Do me a favor. Think of something you're standing up for in your life right now. Something that is very important to you. Politics, religion, race, the environment, the arts, getting aid to the hurricane victims, advocating for your health or the health of your loved ones... your own personal 'cause.' Maybe it's your children's education, asking your boss for a raise, maybe you're in couple's therapy working on your marriage, or dealing with renter's rights - whatever is personal to you.
Now go to the top of the blog and read Gloria's Gold Pieces again, but think of your thing, your Very Important Issue. What actions are you taking, if any? How do you want to be heard? Are you listening? Are you being brave and courageous? Are you engaging effectively on line and in person? Are you speaking your truth in a way you would like to be spoken to? Are you learning?
My favorite part she shared and the one I identified with the most is this one. "Speak for the joy of things. In addition to the hard part, we must say the glorious part, the beautiful part."
In whatever you're striving for, and no matter how hard it might seem, find the joy. The glory. The beauty. And talk about it (or blog about it!). Spread it. Make it multiply with your thoughts and words. I'm rooting for you and wishing you all good things - that's my Very Important Issue for today.
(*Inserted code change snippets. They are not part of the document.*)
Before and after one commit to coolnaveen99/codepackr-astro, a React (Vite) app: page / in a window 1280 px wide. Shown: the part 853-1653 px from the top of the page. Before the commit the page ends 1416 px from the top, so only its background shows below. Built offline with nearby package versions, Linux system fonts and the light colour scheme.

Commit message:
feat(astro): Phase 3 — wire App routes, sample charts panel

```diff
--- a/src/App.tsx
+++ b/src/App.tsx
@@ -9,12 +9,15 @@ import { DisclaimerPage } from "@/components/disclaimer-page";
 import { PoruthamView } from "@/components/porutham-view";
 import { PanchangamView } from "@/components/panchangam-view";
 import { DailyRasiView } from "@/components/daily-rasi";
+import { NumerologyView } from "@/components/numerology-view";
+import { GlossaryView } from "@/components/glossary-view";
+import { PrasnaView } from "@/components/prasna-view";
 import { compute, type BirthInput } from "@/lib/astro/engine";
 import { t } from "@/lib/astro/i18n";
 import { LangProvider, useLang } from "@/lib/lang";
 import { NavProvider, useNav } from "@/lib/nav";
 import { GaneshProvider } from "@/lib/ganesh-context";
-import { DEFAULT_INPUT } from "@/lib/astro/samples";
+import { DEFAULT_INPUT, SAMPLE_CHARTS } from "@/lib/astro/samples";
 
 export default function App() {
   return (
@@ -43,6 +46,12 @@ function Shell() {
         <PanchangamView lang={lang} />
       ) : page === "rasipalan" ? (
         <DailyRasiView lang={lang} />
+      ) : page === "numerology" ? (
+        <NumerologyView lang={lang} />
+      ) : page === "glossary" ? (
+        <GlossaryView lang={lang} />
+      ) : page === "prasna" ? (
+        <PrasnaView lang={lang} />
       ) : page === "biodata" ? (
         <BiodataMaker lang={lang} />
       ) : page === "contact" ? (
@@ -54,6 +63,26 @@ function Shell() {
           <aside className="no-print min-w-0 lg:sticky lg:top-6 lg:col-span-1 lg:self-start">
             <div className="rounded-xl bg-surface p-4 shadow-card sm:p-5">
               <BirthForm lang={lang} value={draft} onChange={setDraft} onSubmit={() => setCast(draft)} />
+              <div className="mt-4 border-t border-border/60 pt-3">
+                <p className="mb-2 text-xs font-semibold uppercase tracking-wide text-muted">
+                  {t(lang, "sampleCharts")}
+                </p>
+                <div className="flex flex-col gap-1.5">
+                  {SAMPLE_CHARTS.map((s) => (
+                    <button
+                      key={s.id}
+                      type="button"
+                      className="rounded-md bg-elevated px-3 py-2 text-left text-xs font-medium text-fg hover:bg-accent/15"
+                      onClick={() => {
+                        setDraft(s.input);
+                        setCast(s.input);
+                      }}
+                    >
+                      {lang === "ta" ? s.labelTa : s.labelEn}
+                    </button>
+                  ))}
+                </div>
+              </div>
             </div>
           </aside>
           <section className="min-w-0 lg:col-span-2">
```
The recipe I'm sharing will hopefully be the "gold piece" of a dinner party I'm cooking this week for another Very Important Person, Mr. Steve Martin! His chef Andy is away and I'm helping out. I've made this recipe for many of my clients in the past two weeks, as these petite golden squash have appeared at the farmers market, welcoming the change of season. I'm excited to share it with the Martins and their guests - and with you.
Everyone's a VIP when it comes to food. ("We're not MORE important than someone else, but we're not any LESS important.") We can't all be a Gloria Steinem or a Steve Martin, but then again, they are not a you or a me! We can all enjoy this recipe as we work for the Very Important Things in our lives.
Hassellback Honey Nut Squash with Cranberry Pumpkin Seed Gremolata
- 4 honey nut squash or 3 large butternut squash
- 4 teaspoons maple syrup
- salt and pepper
- 1/4 cup dried cranberries
- 1/4 cup pumpkin seeds
- 1 clove garlic
- 1 teaspoon grated lemon zest
- chopped parsley for garnish
- Preheat the oven to 400°. Halve squash lengthwise and scoop out seeds with a large spoon. Using a peeler, remove skin.
- Then, place one of the squash halves on a cutting board and place the handle of a wooden spoon (or other wooden utensils like chopsticks) on either side of the squash. These will act as guards and will prevent your blade from going all the way through as you slice the squash. Try and find two handles that have the exact same thickness, or at least very similar heights.
- (There are 2 schools of thought, cook the squash first so it can more easliy be hasselbacked or make the slits while it is raw and then roast. I prefer the latter so the squash keep their integrity, but you might find softening them up in the oven first will aid you in making the slits...) BE CAREFUL and mind your fingers, whatever you do!
- With a sharp knife, carefully cut very thin slits in the squash, starting at the narrow end; even though you have the wooden utensils there acting as guards, always be mindful not to go all the way through. Once you've 'hassellbacked' all the squash, place them flat side down on a large sheet pan that has been coated in nonstick spray. drizzle the squash with maple syrup and generously season with salt and pepper. Roast in the oven for 15 minutes.
- In a food processor, combine cranberries, pumpkin seeds, garlic and lemon zest. Pulse until they are combined and coarsely chopped to make the gremolata. Take the squash out of the oven. the slits will have opened up a bit so you can fill them with the gremolata mixture. Roast for another 5 minutes. Garnish with chopped parsley. The honey nut squash halves make 8 perfect individual servings. If using butternut, after presenting your masterpiece as whole squash, you can cut them up into individual servings.